After twenty years of suffering with "something" - I didn't know what - I was finally on my way to getting help having gotten admitted to a psychiatric facility. Unlike some people who find themselves in such a facility, I was not frightened or upset to be there. Quite the opposite, I was enormously relieved and not a little excited.
Enormous relief because it was becoming clear to the 'healthy' side of my mind that I was becoming a danger to myself and perhaps others. The combination of suicidal thoughts and high levels of stress that I could not manage was putting me very dangerously close to the edge. The thoughts and urges were with me almost constantly instead of occasionally. As well, I was getting advice and pressure from all sides about events in my life, from work, from almost everyone in my life at that point. I felt quite literally like I was going mad and was at the point of doing something drastic. When I went through and finished the procedures at the psyche ward - checking in, giving up 'dangerous' items, getting a room, putting on the hospital garb, getting introduced to my 'team', and so on - I felt safely away from everyone and everything. I felt safe - safe from myself as well. I could literally feel the weight ease off my shoulders. So much pressure and stress was gone.

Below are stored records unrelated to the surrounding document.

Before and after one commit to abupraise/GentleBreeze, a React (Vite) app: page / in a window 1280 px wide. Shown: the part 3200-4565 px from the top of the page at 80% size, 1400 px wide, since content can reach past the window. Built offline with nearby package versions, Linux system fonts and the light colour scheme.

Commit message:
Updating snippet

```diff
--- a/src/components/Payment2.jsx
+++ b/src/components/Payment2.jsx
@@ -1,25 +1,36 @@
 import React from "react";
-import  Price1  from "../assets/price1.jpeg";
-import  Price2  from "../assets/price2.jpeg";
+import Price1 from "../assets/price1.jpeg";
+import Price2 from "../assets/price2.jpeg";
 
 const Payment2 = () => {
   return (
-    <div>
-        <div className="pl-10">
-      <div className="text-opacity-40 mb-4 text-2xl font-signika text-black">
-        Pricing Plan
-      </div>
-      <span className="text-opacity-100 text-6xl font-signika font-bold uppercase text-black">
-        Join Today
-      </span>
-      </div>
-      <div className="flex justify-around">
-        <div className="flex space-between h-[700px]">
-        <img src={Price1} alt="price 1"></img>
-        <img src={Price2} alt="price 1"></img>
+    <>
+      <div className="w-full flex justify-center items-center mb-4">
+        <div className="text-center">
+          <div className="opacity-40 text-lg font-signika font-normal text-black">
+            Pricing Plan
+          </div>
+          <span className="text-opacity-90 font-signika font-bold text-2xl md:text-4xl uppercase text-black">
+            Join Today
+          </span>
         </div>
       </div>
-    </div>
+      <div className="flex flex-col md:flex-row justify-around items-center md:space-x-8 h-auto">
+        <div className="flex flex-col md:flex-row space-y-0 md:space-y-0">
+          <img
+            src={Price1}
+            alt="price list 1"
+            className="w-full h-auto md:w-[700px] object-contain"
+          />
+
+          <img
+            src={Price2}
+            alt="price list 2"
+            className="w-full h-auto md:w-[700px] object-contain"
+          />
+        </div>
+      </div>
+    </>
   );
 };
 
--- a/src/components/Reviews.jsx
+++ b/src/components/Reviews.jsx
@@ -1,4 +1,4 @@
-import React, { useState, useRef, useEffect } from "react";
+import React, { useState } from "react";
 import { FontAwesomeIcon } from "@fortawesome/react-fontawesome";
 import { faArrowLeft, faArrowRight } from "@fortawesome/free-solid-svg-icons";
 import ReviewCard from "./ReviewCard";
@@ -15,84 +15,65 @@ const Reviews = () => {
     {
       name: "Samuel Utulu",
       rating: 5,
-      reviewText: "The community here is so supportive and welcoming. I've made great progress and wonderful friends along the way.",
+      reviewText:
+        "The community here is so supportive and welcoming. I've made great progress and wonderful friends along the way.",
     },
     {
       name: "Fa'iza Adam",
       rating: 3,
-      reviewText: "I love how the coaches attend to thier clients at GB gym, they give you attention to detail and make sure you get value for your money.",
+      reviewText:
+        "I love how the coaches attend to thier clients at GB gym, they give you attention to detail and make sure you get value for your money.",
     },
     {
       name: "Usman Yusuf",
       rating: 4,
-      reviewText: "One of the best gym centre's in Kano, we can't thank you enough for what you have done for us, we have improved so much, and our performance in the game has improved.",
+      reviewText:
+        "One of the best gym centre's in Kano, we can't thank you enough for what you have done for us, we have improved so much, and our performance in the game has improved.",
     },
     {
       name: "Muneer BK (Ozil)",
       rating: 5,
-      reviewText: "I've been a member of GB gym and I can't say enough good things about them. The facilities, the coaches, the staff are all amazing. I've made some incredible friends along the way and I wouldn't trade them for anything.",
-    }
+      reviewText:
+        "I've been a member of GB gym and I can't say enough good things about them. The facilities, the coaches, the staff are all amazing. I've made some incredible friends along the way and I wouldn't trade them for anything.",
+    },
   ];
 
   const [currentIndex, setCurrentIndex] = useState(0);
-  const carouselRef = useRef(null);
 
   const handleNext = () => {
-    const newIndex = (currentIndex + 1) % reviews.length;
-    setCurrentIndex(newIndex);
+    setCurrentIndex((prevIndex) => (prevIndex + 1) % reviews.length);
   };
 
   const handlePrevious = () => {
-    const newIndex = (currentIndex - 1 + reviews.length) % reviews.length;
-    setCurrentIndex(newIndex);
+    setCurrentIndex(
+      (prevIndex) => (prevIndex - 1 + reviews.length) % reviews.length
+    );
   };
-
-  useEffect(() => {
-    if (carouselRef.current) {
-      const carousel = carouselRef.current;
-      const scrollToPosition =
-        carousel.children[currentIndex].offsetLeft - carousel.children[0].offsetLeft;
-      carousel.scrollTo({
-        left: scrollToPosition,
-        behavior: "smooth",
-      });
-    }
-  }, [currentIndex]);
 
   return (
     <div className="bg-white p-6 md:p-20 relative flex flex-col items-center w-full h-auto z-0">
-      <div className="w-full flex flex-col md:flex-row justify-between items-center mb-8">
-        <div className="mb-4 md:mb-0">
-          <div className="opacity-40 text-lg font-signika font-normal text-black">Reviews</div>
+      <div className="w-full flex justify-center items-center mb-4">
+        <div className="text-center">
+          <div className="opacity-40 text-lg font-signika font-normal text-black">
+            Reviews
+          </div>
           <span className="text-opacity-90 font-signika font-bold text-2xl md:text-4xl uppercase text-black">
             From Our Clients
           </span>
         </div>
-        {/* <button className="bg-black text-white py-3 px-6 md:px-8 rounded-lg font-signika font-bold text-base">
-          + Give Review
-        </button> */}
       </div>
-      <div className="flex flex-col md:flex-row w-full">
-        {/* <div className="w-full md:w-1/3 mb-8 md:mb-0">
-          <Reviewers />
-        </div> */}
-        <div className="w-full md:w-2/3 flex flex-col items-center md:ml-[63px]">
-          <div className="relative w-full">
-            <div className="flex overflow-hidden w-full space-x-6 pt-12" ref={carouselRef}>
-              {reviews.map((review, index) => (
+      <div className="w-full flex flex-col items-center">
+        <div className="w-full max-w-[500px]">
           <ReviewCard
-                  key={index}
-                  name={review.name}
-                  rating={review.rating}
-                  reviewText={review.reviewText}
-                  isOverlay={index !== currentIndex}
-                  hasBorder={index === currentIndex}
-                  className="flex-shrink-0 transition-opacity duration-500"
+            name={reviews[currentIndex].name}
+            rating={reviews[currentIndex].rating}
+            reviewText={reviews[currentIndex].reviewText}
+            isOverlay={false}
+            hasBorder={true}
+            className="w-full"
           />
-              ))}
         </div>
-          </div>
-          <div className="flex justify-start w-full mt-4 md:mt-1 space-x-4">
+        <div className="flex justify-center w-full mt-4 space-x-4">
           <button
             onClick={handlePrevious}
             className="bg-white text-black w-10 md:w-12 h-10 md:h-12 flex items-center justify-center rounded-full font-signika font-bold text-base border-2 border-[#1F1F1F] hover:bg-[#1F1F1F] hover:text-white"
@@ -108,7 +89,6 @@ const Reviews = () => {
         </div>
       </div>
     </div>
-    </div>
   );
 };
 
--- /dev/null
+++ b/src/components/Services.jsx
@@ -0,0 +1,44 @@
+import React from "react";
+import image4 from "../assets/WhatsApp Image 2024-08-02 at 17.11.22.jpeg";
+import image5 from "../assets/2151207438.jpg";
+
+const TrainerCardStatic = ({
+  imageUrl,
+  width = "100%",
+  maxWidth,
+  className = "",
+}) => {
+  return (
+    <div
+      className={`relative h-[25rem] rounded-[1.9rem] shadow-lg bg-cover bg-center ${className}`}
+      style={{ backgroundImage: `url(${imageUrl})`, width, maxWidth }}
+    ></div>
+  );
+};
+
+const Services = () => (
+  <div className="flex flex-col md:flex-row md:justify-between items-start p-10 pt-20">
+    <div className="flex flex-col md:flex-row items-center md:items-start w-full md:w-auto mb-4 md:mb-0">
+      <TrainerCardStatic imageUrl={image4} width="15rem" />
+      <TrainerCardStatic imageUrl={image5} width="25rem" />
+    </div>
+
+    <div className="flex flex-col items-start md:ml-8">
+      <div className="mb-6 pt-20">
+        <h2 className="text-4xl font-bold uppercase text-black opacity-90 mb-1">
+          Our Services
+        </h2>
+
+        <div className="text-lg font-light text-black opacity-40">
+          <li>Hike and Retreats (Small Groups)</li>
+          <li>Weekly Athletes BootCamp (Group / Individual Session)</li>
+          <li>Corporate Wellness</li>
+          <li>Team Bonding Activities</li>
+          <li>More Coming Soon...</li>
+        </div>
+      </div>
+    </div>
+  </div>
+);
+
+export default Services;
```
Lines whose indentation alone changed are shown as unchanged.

I felt a little excited because finally I was going to find out more about what I'd been suffering from, finally I was going to talk to someone, finally I was going to get help, finally I was going to put my life on a better path. I'd lived with the signs and symptoms of Bipolar Disorder for so long it'd become almost second nature. Hell, it had, really. I'd handled it somehow for the most part but the previous three and a half years had taken a large toll. I'd lost so much and damaged so much and it was all weighing on me like never before. I felt like I could not handle another loss, another set back, another failure. The mania had become not a "friend" - a provider of energy and creative thoughts - it had turned on me with paranoid thoughts, extreme irritability, anger and rage. The least thing would set me off like a roman candle. I was becoming scary and miserable to be around. I couldn't, in all truth, even be around myself. I couldn't live with myself. I was hating myself. After a twenty year journey to reach that point, I was excited therefore about finally learning why my mind was breaking down.
The time drew near that I'd meet my psychiatrist. I couldn't stop pacing. I was becoming extremely nervous. How does one sum up twenty some years? Where do I start? What do I say? And - worst of all - what happens if he says it's 'nothing', it's 'normal', it's just something I have to learn to deal with? This was my biggest fear. I felt so strongly that I couldn't handle who I'd become. That feeling was a major driver of my suicidal plans after all. It would have been a huge let down to be told that my condition was 'normal'.
I went to my room to try to prepare what to say, what to tell him or her but my mind was buzzing around and I could hold little in my mind at one time. Finally, a young-ish man with boyish good looks knocked on my door and introduced himself. I followed him down to a private room and sat down. His demeanor put me at ease and I felt relaxed. He asked me some questions and I began to talk ... and talk ... and talk. It all rushed out in a torrent - scraps of memories, questions, impressions, more memories, relating the recent and the more distant pass. He was trying to keep up, to direct me but I couldn't be stopped. A twenty year damn had burst.